Each of these features is largely specific to the biblical viewpoint, though it was later introduced into the Graeco-Roman culture, principally under the aegis of Christian thought which effected a synthesis of Greek and biblical modes of understanding. Paul Ricoeur emphasizes this basic trait of the Hebraic imagination in The Symbolism of Evil: The Hebraic Imagination 53 What underlies this ethical vision of the world is the idea of a liberty entirely responsible and always at its own disposal.
This notion…is implicit in various themes of a practical rather than speculative character, which are found in all the rabbinical literature. The evil inclination, then, is not a radical evil… from which man is radically powerless to free himself; it is rather a permanent temptation that gives opportunity for the exercise of freedom of choice, an obstacle to be transformed into a springboard.

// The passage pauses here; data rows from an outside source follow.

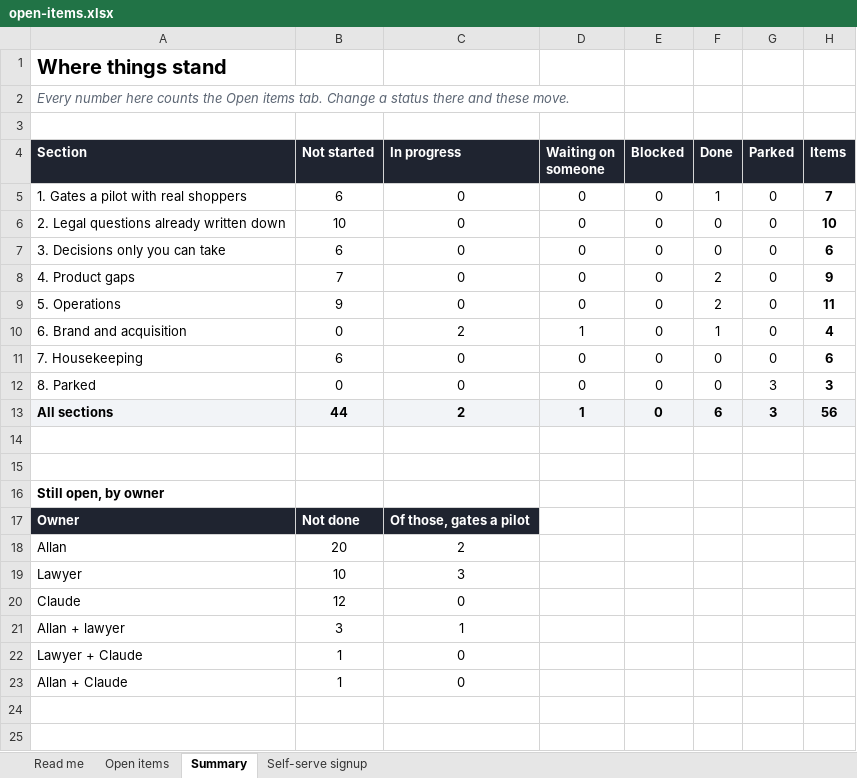
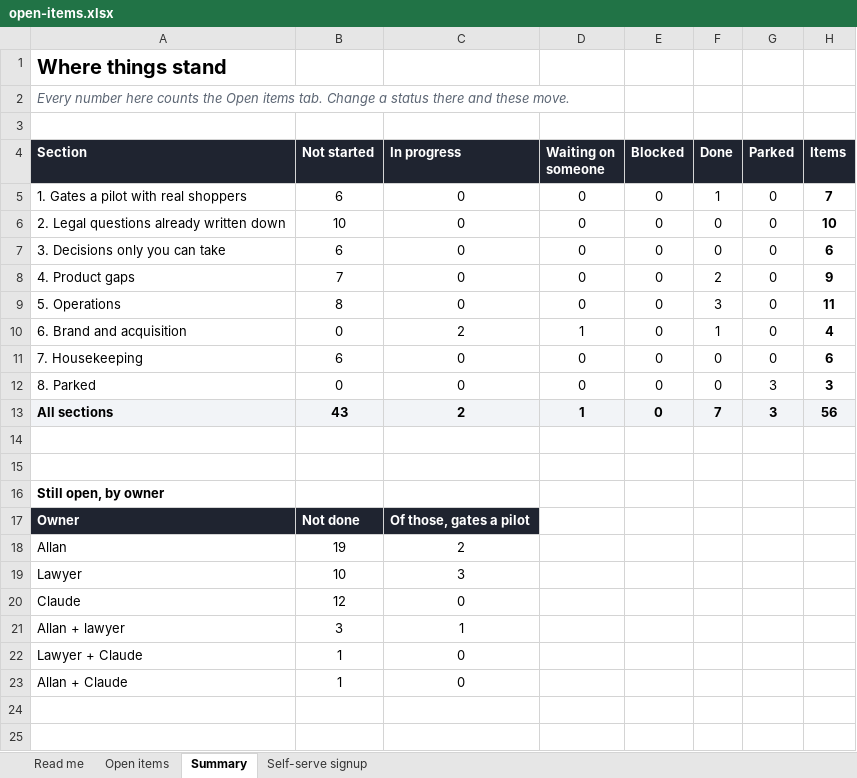
Before and after one commit to AllanSlow2020/Qumo, an Excel workbook: docs/open-items.xlsx, sheet Summary, drawn as a sheet; only a part is shown; values as stored, in another font and other column widths than the file's, no borders; the diff names each change by its address in the sheet, - before the commit and + after, or states it on an @@ line.

```diff
--- a/docs/open-items.xlsx (sheet Summary)
+++ b/docs/open-items.xlsx (sheet Summary)
-B9 (Not started): 9
+B9 (Not started): 8
-F9 (Done): 2
+F9 (Done): 3
-B13 (Not started): 44
+B13 (Not started): 43
-F13 (Done): 6
+F13 (Done): 7
-B18 (Not started): 20
+B18 (Not started): 19
```
Also changed, not shown: sheet Open items, 1 other file.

As mimetic a human imitation of the divine act of creation ; As ethical a choice between good and evil ; As historical a projection of future possibilities of existence ; As anthropological an activity proper to man which differentiates him from both a higher divine order and a lower animal order and which opens up a freedom of becoming beyond the necessity of cosmic being.
Again here, at the level of popular Jewish folklore, we find evidence of the Hebraic fascination with the notion of creation yetsirah as a paradoxical interplay of human and divine activities. Then a heavenly voice went forth: You cannot make such a creature alone. He went to his father, Jeremiah. Then the man they had made said to them: God alone created Adam and when he wished to let Adam die, he erased the Aleph from Emeth truth and he remained Meth dead.
That is what you should do with me and not create another man, lest the world succumb to idolatry as in the days of Enosh.